### Prompt
Below are records to repeat exactly; copy them without the pictures.

....

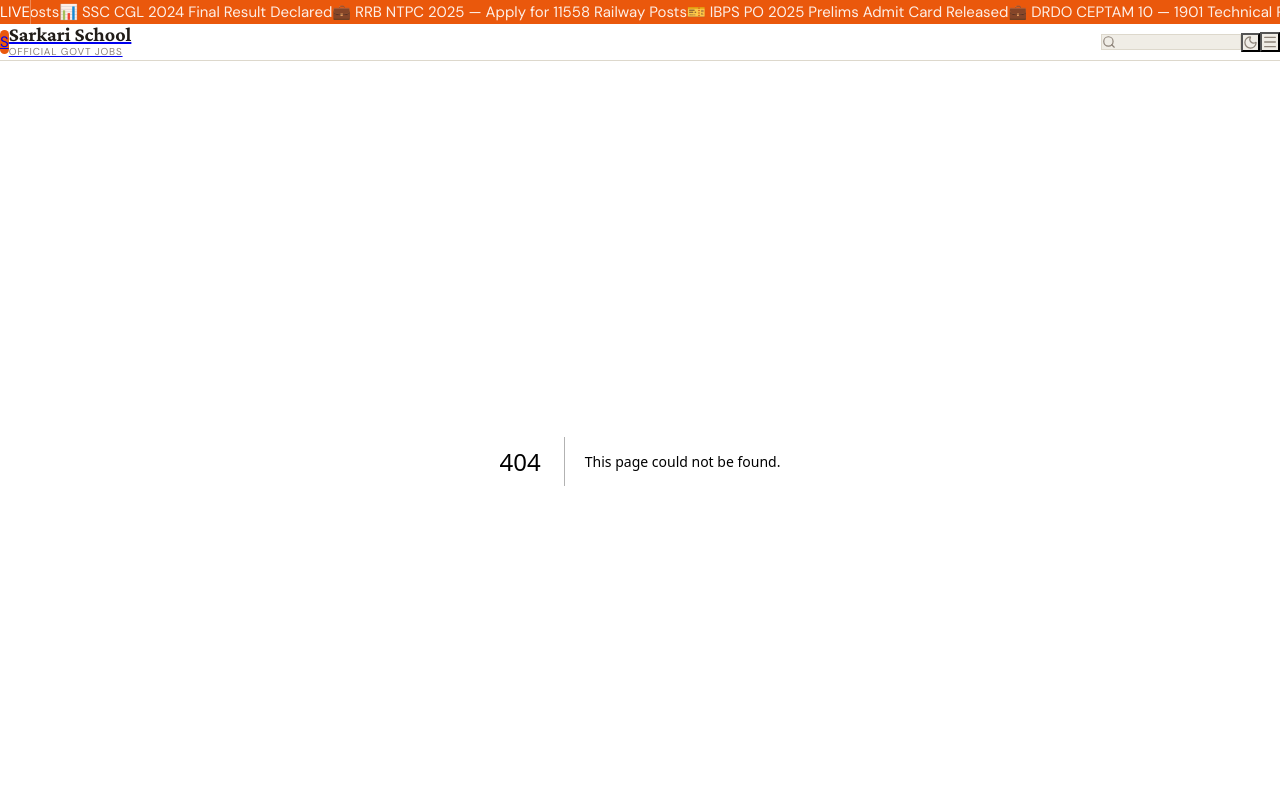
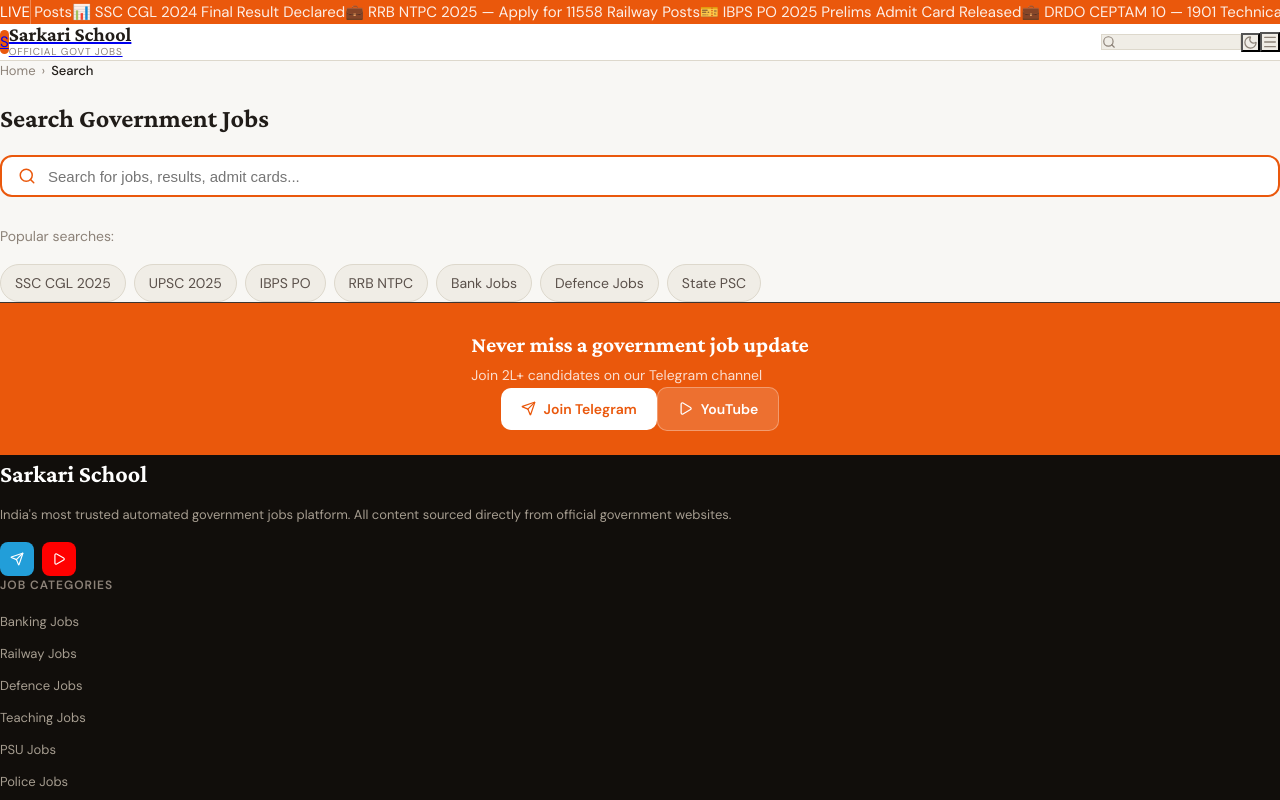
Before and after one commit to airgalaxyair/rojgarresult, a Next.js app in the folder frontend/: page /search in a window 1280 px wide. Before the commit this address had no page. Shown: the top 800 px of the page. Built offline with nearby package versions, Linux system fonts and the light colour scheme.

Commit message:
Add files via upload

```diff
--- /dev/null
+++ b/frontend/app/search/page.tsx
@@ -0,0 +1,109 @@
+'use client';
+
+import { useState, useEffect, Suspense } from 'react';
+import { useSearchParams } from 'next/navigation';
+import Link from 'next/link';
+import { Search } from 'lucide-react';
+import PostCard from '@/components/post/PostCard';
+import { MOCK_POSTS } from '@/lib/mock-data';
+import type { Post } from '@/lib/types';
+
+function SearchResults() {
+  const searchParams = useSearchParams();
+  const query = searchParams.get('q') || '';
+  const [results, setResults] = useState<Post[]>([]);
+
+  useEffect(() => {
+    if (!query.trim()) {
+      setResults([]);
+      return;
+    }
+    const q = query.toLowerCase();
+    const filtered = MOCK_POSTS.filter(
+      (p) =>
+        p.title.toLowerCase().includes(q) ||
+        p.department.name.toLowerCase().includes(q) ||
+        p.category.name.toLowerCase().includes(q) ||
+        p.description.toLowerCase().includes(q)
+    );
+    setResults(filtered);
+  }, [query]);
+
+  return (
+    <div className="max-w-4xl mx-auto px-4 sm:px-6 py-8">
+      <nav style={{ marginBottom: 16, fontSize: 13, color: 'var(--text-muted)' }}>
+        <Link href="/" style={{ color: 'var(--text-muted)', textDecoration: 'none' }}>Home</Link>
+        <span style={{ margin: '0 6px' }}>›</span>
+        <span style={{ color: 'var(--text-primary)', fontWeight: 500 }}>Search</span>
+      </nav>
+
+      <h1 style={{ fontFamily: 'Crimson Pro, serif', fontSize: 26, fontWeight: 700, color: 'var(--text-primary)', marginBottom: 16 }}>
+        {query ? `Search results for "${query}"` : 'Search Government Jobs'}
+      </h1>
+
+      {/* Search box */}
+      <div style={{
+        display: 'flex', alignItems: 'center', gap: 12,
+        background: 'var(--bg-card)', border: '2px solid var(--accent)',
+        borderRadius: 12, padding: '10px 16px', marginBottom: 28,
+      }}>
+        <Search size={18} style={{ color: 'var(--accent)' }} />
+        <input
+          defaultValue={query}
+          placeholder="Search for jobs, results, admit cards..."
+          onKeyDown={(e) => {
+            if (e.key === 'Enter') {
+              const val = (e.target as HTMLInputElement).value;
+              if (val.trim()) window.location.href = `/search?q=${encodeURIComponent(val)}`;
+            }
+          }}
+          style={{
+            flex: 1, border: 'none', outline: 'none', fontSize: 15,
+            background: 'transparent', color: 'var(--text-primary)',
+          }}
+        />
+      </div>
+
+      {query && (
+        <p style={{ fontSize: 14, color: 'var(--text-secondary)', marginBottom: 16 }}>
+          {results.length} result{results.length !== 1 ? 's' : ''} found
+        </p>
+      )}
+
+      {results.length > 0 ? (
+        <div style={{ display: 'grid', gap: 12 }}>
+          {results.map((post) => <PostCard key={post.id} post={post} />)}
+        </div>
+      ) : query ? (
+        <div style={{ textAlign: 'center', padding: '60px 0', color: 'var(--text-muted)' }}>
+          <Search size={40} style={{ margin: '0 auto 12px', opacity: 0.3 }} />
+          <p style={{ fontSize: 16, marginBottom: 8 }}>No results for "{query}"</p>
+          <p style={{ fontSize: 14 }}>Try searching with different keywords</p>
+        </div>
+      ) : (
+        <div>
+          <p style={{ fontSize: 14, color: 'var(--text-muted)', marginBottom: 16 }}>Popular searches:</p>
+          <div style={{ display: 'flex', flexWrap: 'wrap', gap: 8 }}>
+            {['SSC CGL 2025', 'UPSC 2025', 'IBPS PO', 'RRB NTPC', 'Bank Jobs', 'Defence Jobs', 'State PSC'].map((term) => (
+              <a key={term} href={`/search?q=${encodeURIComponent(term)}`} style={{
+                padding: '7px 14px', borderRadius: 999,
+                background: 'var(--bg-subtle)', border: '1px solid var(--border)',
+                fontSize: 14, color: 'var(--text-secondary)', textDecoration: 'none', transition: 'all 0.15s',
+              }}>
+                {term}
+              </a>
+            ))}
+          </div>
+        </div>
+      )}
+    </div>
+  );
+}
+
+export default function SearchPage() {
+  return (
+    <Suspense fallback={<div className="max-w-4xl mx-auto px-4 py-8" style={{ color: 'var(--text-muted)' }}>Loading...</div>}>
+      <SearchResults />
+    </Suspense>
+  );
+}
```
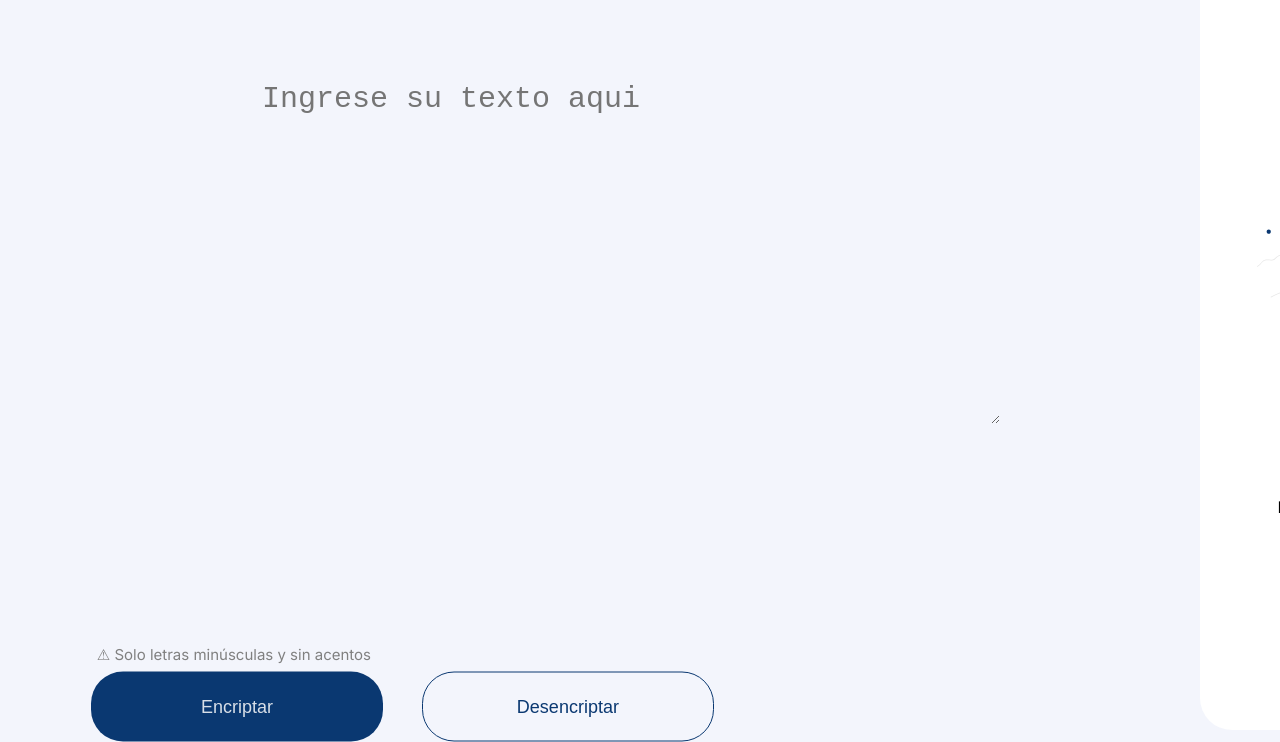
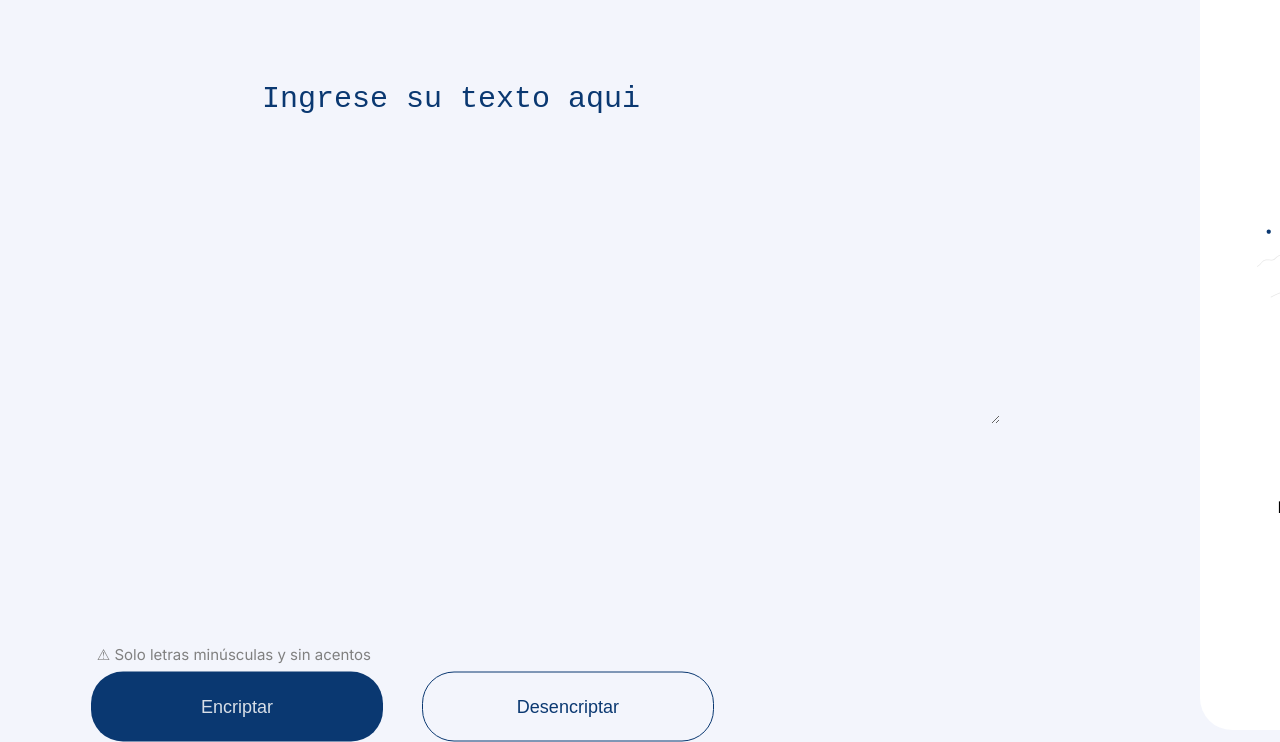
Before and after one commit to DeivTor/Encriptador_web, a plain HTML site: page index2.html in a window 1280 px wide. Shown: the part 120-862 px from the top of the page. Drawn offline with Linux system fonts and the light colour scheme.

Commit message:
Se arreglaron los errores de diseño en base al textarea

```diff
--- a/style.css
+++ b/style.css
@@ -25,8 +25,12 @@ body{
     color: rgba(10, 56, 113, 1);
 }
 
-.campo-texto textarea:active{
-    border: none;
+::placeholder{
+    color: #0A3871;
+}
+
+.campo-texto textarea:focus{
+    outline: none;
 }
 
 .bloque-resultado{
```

....

### Result of this exercise
Before and after one commit to airgalaxyair/rojgarresult, a Next.js app in the folder frontend/: page /search in a window 1280 px wide. Before the commit this address had no page. Shown: the top 800 px of the page. Built offline with nearby package versions, Linux system fonts and the light colour scheme.

Commit message:
Add files via upload

```diff
--- /dev/null
+++ b/frontend/app/search/page.tsx
@@ -0,0 +1,109 @@
+'use client';
+
+import { useState, useEffect, Suspense } from 'react';
+import { useSearchParams } from 'next/navigation';
+import Link from 'next/link';
+import { Search } from 'lucide-react';
+import PostCard from '@/components/post/PostCard';
+import { MOCK_POSTS } from '@/lib/mock-data';
+import type { Post } from '@/lib/types';
+
+function SearchResults() {
+  const searchParams = useSearchParams();
+  const query = searchParams.get('q') || '';
+  const [results, setResults] = useState<Post[]>([]);
+
+  useEffect(() => {
+    if (!query.trim()) {
+      setResults([]);
+      return;
+    }
+    const q = query.toLowerCase();
+    const filtered = MOCK_POSTS.filter(
+      (p) =>
+        p.title.toLowerCase().includes(q) ||
+        p.department.name.toLowerCase().includes(q) ||
+        p.category.name.toLowerCase().includes(q) ||
+        p.description.toLowerCase().includes(q)
+    );
+    setResults(filtered);
+  }, [query]);
+
+  return (
+    <div className="max-w-4xl mx-auto px-4 sm:px-6 py-8">
+      <nav style={{ marginBottom: 16, fontSize: 13, color: 'var(--text-muted)' }}>
+        <Link href="/" style={{ color: 'var(--text-muted)', textDecoration: 'none' }}>Home</Link>
+        <span style={{ margin: '0 6px' }}>›</span>
+        <span style={{ color: 'var(--text-primary)', fontWeight: 500 }}>Search</span>
+      </nav>
+
+      <h1 style={{ fontFamily: 'Crimson Pro, serif', fontSize: 26, fontWeight: 700, color: 'var(--text-primary)', marginBottom: 16 }}>
+        {query ? `Search results for "${query}"` : 'Search Government Jobs'}
+      </h1>
+
+      {/* Search box */}
+      <div style={{
+        display: 'flex', alignItems: 'center', gap: 12,
+        background: 'var(--bg-card)', border: '2px solid var(--accent)',
+        borderRadius: 12, padding: '10px 16px', marginBottom: 28,
+      }}>
+        <Search size={18} style={{ color: 'var(--accent)' }} />
+        <input
+          defaultValue={query}
+          placeholder="Search for jobs, results, admit cards..."
+          onKeyDown={(e) => {
+            if (e.key === 'Enter') {
+              const val = (e.target as HTMLInputElement).value;
+              if (val.trim()) window.location.href = `/search?q=${encodeURIComponent(val)}`;
+            }
+          }}
+          style={{
+            flex: 1, border: 'none', outline: 'none', fontSize: 15,
+            background: 'transparent', color: 'var(--text-primary)',
+          }}
+        />
+      </div>
+
+      {query && (
+        <p style={{ fontSize: 14, color: 'var(--text-secondary)', marginBottom: 16 }}>
+          {results.length} result{results.length !== 1 ? 's' : ''} found
+        </p>
+      )}
+
+      {results.length > 0 ? (
+        <div style={{ display: 'grid', gap: 12 }}>
+          {results.map((post) => <PostCard key={post.id} post={post} />)}
+        </div>
+      ) : query ? (
+        <div style={{ textAlign: 'center', padding: '60px 0', color: 'var(--text-muted)' }}>
+          <Search size={40} style={{ margin: '0 auto 12px', opacity: 0.3 }} />
+          <p style={{ fontSize: 16, marginBottom: 8 }}>No results for "{query}"</p>
+          <p style={{ fontSize: 14 }}>Try searching with different keywords</p>
+        </div>
+      ) : (
+        <div>
+          <p style={{ fontSize: 14, color: 'var(--text-muted)', marginBottom: 16 }}>Popular searches:</p>
+          <div style={{ display: 'flex', flexWrap: 'wrap', gap: 8 }}>
+            {['SSC CGL 2025', 'UPSC 2025', 'IBPS PO', 'RRB NTPC', 'Bank Jobs', 'Defence Jobs', 'State PSC'].map((term) => (
+              <a key={term} href={`/search?q=${encodeURIComponent(term)}`} style={{
+                padding: '7px 14px', borderRadius: 999,
+                background: 'var(--bg-subtle)', border: '1px solid var(--border)',
+                fontSize: 14, color: 'var(--text-secondary)', textDecoration: 'none', transition: 'all 0.15s',
+              }}>
+                {term}
+              </a>
+            ))}
+          </div>
+        </div>
+      )}
+    </div>
+  );
+}
+
+export default function SearchPage() {
+  return (
+    <Suspense fallback={<div className="max-w-4xl mx-auto px-4 py-8" style={{ color: 'var(--text-muted)' }}>Loading...</div>}>
+      <SearchResults />
+    </Suspense>
+  );
+}
```
Before and after one commit to DeivTor/Encriptador_web, a plain HTML site: page index2.html in a window 1280 px wide. Shown: the part 120-862 px from the top of the page. Drawn offline with Linux system fonts and the light colour scheme.

Commit message:
Se arreglaron los errores de diseño en base al textarea

```diff
--- a/style.css
+++ b/style.css
@@ -25,8 +25,12 @@ body{
     color: rgba(10, 56, 113, 1);
 }
 
-.campo-texto textarea:active{
-    border: none;
+::placeholder{
+    color: #0A3871;
+}
+
+.campo-texto textarea:focus{
+    outline: none;
 }
 
 .bloque-resultado{
```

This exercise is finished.